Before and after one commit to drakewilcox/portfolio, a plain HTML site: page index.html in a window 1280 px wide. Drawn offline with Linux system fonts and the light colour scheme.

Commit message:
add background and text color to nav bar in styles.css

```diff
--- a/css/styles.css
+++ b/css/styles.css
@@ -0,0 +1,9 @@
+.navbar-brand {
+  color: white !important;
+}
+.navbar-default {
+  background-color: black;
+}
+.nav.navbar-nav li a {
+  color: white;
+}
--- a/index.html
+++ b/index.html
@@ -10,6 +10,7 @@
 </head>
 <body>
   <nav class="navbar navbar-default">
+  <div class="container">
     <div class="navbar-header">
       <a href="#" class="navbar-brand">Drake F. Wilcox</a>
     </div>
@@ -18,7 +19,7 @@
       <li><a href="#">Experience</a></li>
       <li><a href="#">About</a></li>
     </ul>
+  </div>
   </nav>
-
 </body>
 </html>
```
==
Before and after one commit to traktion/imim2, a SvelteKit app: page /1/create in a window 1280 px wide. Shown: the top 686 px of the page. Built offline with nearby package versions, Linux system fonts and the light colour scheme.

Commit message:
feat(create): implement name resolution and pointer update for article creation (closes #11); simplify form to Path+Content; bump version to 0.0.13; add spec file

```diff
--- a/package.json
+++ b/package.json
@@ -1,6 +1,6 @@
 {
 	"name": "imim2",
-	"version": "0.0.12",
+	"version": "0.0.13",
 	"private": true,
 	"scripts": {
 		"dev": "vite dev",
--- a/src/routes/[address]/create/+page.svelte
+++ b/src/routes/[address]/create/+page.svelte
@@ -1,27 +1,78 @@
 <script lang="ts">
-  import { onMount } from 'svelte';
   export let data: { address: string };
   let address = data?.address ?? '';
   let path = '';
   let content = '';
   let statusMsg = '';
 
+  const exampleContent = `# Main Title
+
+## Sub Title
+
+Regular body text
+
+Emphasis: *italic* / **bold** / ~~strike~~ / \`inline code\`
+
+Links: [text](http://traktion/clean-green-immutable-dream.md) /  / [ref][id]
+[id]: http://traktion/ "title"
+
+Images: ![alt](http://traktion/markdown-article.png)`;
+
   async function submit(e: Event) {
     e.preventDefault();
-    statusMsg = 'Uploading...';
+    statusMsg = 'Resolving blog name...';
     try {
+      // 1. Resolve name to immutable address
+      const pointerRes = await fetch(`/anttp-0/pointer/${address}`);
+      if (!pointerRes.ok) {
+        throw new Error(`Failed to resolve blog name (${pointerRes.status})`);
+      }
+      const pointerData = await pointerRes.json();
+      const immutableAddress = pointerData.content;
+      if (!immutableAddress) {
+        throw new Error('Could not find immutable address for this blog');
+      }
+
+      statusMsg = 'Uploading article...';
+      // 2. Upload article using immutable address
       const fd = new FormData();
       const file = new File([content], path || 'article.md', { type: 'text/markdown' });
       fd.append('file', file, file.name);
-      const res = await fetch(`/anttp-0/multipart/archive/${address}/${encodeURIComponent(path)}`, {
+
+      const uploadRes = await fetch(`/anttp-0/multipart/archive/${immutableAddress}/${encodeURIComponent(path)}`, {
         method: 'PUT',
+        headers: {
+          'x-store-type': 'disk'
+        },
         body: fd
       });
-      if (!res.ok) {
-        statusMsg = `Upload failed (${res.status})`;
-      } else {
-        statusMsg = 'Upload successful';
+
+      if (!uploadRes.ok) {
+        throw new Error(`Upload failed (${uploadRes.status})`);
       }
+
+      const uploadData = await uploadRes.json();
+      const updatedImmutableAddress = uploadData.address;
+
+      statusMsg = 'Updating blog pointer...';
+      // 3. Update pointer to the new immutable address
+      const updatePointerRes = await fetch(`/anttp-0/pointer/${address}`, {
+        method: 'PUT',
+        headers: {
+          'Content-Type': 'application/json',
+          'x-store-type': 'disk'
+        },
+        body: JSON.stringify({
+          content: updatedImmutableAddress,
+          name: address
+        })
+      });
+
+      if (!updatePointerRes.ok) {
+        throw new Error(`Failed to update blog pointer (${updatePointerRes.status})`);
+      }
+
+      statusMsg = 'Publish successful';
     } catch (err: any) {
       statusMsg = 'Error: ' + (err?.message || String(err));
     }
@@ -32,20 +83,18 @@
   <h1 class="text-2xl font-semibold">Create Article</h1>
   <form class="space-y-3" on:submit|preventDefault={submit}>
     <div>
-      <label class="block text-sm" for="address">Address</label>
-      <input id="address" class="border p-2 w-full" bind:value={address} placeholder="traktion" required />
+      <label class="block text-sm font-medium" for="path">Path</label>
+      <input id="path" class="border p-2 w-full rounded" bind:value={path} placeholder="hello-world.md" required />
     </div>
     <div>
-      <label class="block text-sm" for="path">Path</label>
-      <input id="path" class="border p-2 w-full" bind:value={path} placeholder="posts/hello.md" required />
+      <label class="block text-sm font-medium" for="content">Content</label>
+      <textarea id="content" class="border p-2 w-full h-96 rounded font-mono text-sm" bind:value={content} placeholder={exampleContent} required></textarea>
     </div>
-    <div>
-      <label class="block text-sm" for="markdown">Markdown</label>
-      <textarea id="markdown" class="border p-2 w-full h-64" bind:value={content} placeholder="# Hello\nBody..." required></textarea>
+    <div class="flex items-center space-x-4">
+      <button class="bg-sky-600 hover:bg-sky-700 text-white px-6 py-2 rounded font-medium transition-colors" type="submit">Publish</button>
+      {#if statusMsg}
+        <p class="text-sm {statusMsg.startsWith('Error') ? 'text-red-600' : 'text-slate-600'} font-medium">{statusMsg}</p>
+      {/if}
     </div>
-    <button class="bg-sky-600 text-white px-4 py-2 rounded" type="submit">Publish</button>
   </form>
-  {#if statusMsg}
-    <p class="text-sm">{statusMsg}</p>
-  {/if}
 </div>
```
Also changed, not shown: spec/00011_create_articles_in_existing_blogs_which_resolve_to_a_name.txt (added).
...
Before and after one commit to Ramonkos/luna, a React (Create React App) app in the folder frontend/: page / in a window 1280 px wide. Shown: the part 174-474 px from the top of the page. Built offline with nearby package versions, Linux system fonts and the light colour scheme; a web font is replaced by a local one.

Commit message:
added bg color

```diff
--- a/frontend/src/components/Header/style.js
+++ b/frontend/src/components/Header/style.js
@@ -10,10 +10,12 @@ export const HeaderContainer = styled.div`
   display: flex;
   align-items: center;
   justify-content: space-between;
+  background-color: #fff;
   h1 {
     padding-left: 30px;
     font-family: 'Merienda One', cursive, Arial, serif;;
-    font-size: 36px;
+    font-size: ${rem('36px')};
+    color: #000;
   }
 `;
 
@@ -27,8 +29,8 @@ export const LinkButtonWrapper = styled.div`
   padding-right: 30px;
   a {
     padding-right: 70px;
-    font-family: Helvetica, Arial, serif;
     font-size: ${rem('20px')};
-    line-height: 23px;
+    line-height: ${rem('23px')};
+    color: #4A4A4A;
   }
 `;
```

WHAT YOU ARE ASKED TO DO: Wherever a line in the records contains the word "placeholder", copy that line.

TASK SOLUTION:
-      <input id="address" class="border p-2 w-full" bind:value={address} placeholder="traktion" required />
+      <input id="path" class="border p-2 w-full rounded" bind:value={path} placeholder="hello-world.md" required />
-      <input id="path" class="border p-2 w-full" bind:value={path} placeholder="posts/hello.md" required />
+      <textarea id="content" class="border p-2 w-full h-96 rounded font-mono text-sm" bind:value={content} placeholder={exampleContent} required></textarea>
-      <textarea id="markdown" class="border p-2 w-full h-64" bind:value={content} placeholder="# Hello\nBody..." required></textarea>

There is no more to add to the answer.